Records for this task:

━━━━━━━━━━━━━━━━━━━━

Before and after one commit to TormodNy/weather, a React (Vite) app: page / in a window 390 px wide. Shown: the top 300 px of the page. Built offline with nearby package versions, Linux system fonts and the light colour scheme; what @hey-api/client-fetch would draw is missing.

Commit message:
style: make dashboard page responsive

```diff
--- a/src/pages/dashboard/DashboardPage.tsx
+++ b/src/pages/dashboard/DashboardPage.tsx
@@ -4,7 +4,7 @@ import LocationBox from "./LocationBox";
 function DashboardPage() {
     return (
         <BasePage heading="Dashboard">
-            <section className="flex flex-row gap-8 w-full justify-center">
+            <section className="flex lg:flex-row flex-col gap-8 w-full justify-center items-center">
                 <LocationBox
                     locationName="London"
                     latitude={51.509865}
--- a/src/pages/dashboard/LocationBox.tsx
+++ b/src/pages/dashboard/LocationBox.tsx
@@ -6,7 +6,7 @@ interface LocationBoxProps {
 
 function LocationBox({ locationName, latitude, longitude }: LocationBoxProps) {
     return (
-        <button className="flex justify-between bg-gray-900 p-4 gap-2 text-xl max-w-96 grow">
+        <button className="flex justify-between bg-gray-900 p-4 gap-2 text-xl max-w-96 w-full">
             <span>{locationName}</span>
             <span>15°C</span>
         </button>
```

━━━━━━━━━━━━━━━━━━━━

Exercise: From the data above, show each line that contains "center".

Result below:
-            <section className="flex flex-row gap-8 w-full justify-center">
+            <section className="flex lg:flex-row flex-col gap-8 w-full justify-center items-center">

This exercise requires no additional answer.